His story is like one long nightmare. His father committed suicide when Randy was seven. His stepfather, a drinker in construction, caused the family to move a lot, and Randy to switch schools. His parents argued. It got to the point some nights that the youngster preferred living among possible dangers on the street to returning to the certainty of fights at home. This rough and tumble life included dark times of depression and alcoholism.
Still, Randy was a survivor. He did well at work, and people saw potential in him. And he was good at shaking off the hangovers.
Then in late 1986, he passed out while stopped at an intersection out in the country. He woke up as a police officer was removing the keys from his vehicle's ignition. It was Randy's sixth DWI. He was so certain he was going to prison that he went drinking shortly before his court date. And decided to kill himself.
But a stranger - in a bar, no less - told Randy about the Bryan Independence Center. There, he learned the first five steps of the Alcoholics Anonymous 12-step program. Group and one-on-one discussions prepared him for being back outside. "It's a place that's safe," Randy says. "The team supported me with caring and chiseled away at my denial until I had a breakthrough."
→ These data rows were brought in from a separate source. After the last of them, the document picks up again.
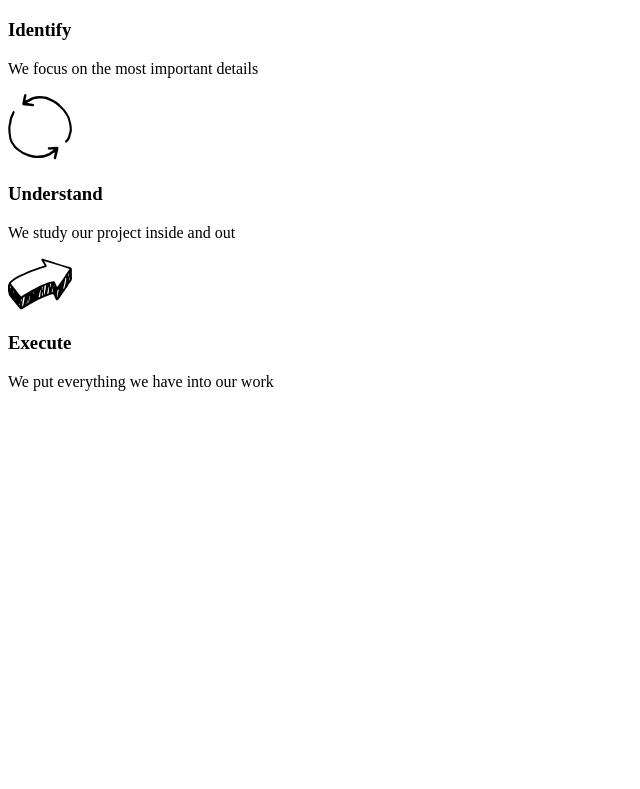
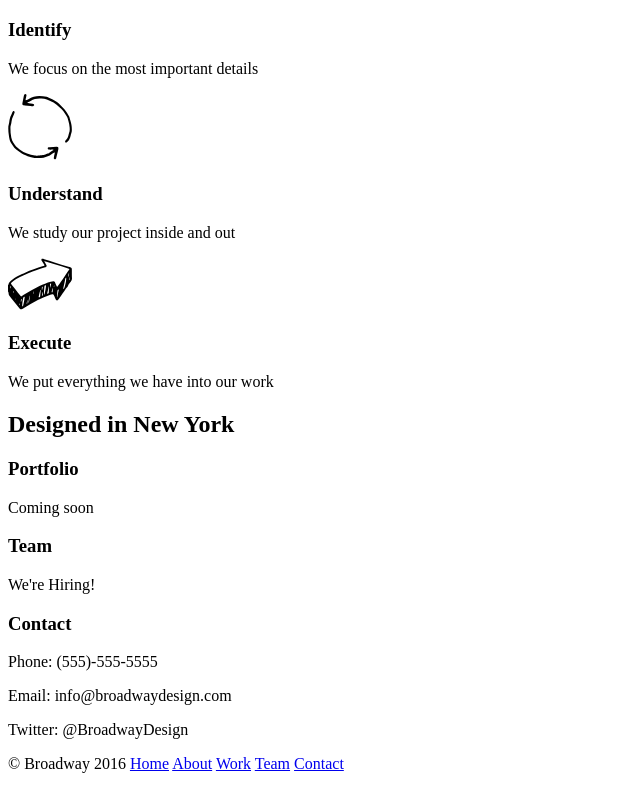
Before and after one commit to alaina13/broadway, a plain HTML site: page index.html in a window 1280 px wide. Shown: the part 339-1128 px from the top of the page, without its empty margins (0-640 px from the left). Before the commit the page ends 800 px from the top, so only its background shows below. Drawn offline with Linux system fonts and the light colour scheme.

Commit message:
Add div section2 and footer

```diff
--- a/index.html
+++ b/index.html
@@ -28,5 +28,23 @@
       <h3>Execute</h3>
       <p>We put everything we have into our work</h3>
     </div>
+    <div id="section2">
+      <h2>Designed in New York</h2>
+      <h3>Portfolio</h3>
+      <p>Coming soon</p>
+      <h3>Team</h3>
+      <p>We're Hiring!</p>
+      <h3>Contact</h3>
+      <p>Phone: (555)-555-5555</p>
+      <p>Email: info@broadwaydesign.com</p>
+      <p>Twitter: @BroadwayDesign</p>
+    </div>
+    <div id="footer">
+      <p>&copy; Broadway 2016
+        <a href="#">Home</a>
+        <a href="#">About</a>
+        <a href="#">Work</a>
+        <a href="#">Team</a>
+        <a href="#">Contact</a>
   </body>
 </html>
```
For the first time, Randy was starting to believe he would survive. Clean and sober since 1986, this 56-year-old is married and the president of a successful construction company.
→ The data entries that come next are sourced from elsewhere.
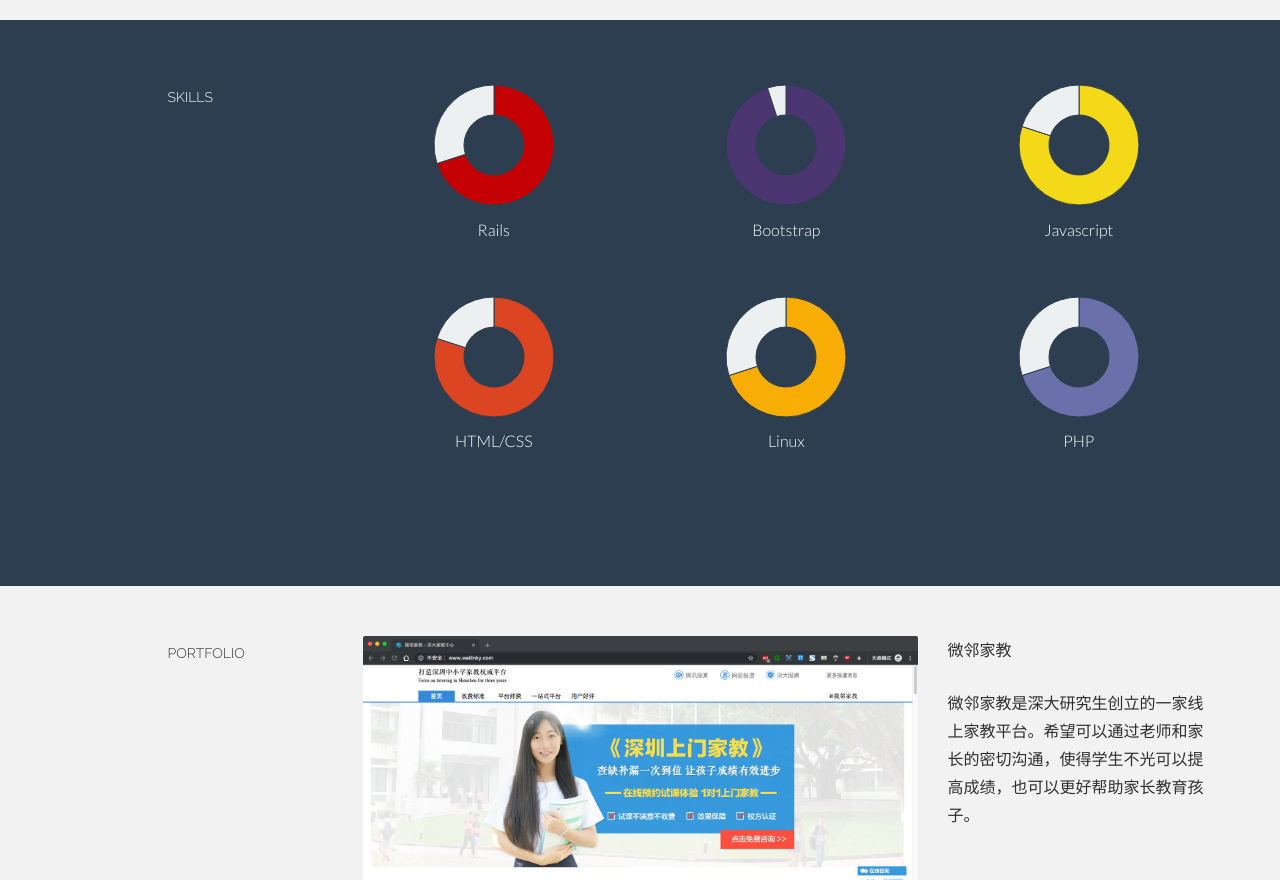
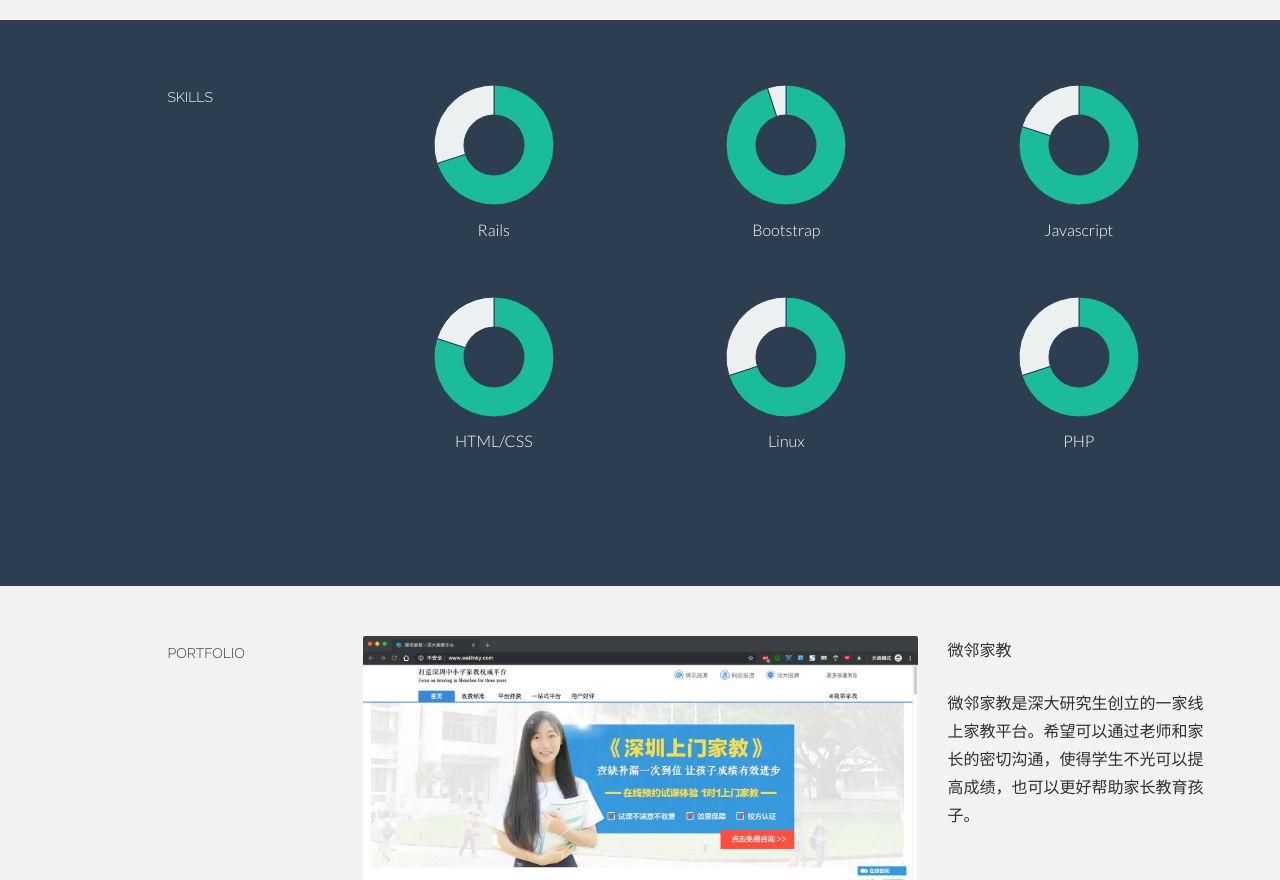
Before and after one commit to tiseheaini/resume, a plain HTML site: page index.html in a window 1280 px wide. Shown: the part 1932-2812 px from the top of the page. Drawn offline with Linux system fonts and the light colour scheme.

Commit message:
更改 skils 颜色

```diff
--- a/index.html
+++ b/index.html
@@ -166,7 +166,7 @@
 							var doughnutData = [
 									{
 										value: 70,
-										color:"#C50003"
+										color:"#1abc9c"
 									},
 									{
 										value : 30,
@@ -184,7 +184,7 @@
 							var doughnutData = [
 									{
 										value: 95,
-										color:"#4C3671"
+										color:"#1abc9c"
 									},
 									{
 										value : 5,
@@ -202,7 +202,7 @@
 							var doughnutData = [
 									{
 										value: 80,
-										color:"#F4D919"
+										color:"#1abc9c"
 									},
 									{
 										value : 20,
@@ -221,7 +221,7 @@
 							var doughnutData = [
 									{
 										value: 80,
-										color:"#DC4521"
+										color:"#1abc9c"
 									},
 									{
 										value : 20,
@@ -239,7 +239,7 @@
 							var doughnutData = [
 									{
 										value: 70,
-										color:"#F8AD05"
+										color:"#1abc9c"
 									},
 									{
 										value : 30,
@@ -257,7 +257,7 @@
 							var doughnutData = [
 									{
 										value: 70,
-										color:"#6C70AA"
+										color:"#1abc9c"
 									},
 									{
 										value : 30,
```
With the help of Bryan Independence Center, Randy was able to find his way back to the right side of that fine line.
To learn how you can support Bryan Independence Center, contact the Bryan Foundation at 402-481-8605 or make a gift online.